Andrew Zeng, Stanford University -- Recent scholarship on the question of whether Taiwan will face an imminent invasion from the People’s Republic of China (PRC) has been divided into two diametrically opposing camps, with neither camp seemingly able to achieve a decisive advantage over the other. The problem stems largely from the fact that the Chinese political system is notoriously opaque; as a corollary, it is nigh impossible to extrapolate its intentions exclusively from its leaders’ speeches and public-facing communiques. So as Xi Jinping and other Chinese leaders deny the statehood of Taiwan in increasingly provocative and aggressive terms, the central problem for American and Taiwanese policymakers is to deduce whether their statements are pretense or preparation.
Tag: Political Economy
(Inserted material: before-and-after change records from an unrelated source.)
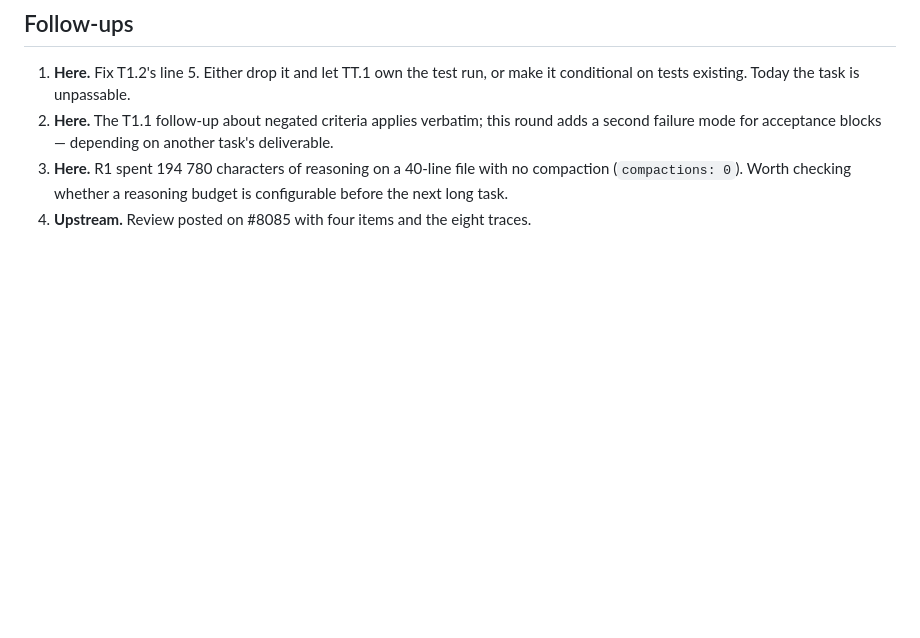
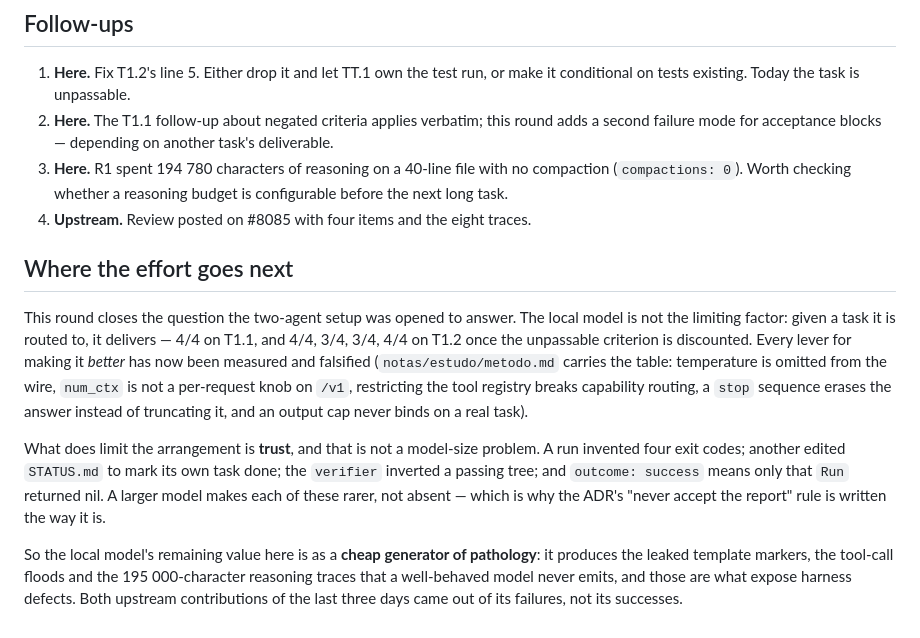
Before and after one commit to boscocp/desk-panel, a Markdown page: docs/harness-notes/2026-09-16-T1.2.md, the part around the change. Drawn GitHub-style; blank space fills up the shorter version.

Commit message:
docs(harness): record where the two-agent effort goes next
The local model is not the limiting factor: routed correctly it delivers, and
every lever for making it better has now been measured and falsified. What limits
the arrangement is trust — invented exit codes, a run marking its own task done,
a verifier inverting a passing tree — and none of that is a model-size problem.

Its remaining value is as a generator of pathology: it emits the leaked template
markers, tool-call floods and 195k-character reasoning traces that expose harness
defects, which is where both upstream contributions this week came from.

```diff
--- a/docs/harness-notes/2026-09-16-T1.2.md
+++ b/docs/harness-notes/2026-09-16-T1.2.md
@@ -115,3 +115,27 @@ Both directions are in the review, with a deterministic test each.
    compaction (`compactions: 0`). Worth checking whether a reasoning budget is
    configurable before the next long task.
 4. **Upstream.** Review posted on #8085 with four items and the eight traces.
+
+## Where the effort goes next
+
+This round closes the question the two-agent setup was opened to answer. The
+local model is not the limiting factor: given a task it is routed to, it
+delivers — 4/4 on T1.1, and 4/4, 3/4, 3/4, 4/4 on T1.2 once the unpassable
+criterion is discounted. Every lever for making it *better* has now been measured
+and falsified (`notas/estudo/metodo.md` carries the table: temperature is omitted
+from the wire, `num_ctx` is not a per-request knob on `/v1`, restricting the tool
+registry breaks capability routing, a `stop` sequence erases the answer instead of
+truncating it, and an output cap never binds on a real task).
+
+What does limit the arrangement is **trust**, and that is not a model-size
+problem. A run invented four exit codes; another edited `STATUS.md` to mark its
+own task done; the `verifier` inverted a passing tree; and `outcome: success`
+means only that `Run` returned nil. A larger model makes each of these rarer, not
+absent — which is why the ADR's "never accept the report" rule is written the way
+it is.
+
+So the local model's remaining value here is as a **cheap generator of
+pathology**: it produces the leaked template markers, the tool-call floods and the
+195 000-character reasoning traces that a well-behaved model never emits, and
+those are what expose harness defects. Both upstream contributions of the last
+three days came out of its failures, not its successes.
```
Our Summer 2021 Issue
On behalf of the Comparative Advantage Editorial Board, we are pleased to present the ninth volume, summer issue, of Stanford University's undergraduate economics journal. This volume presents undergraduate work on a wide variety of topics, including environmental economics, political economy, and labor economics. Furthermore, as the COVID-19 pandemic continues to exact a toll on individuals… Continue reading Our Summer 2021 Issue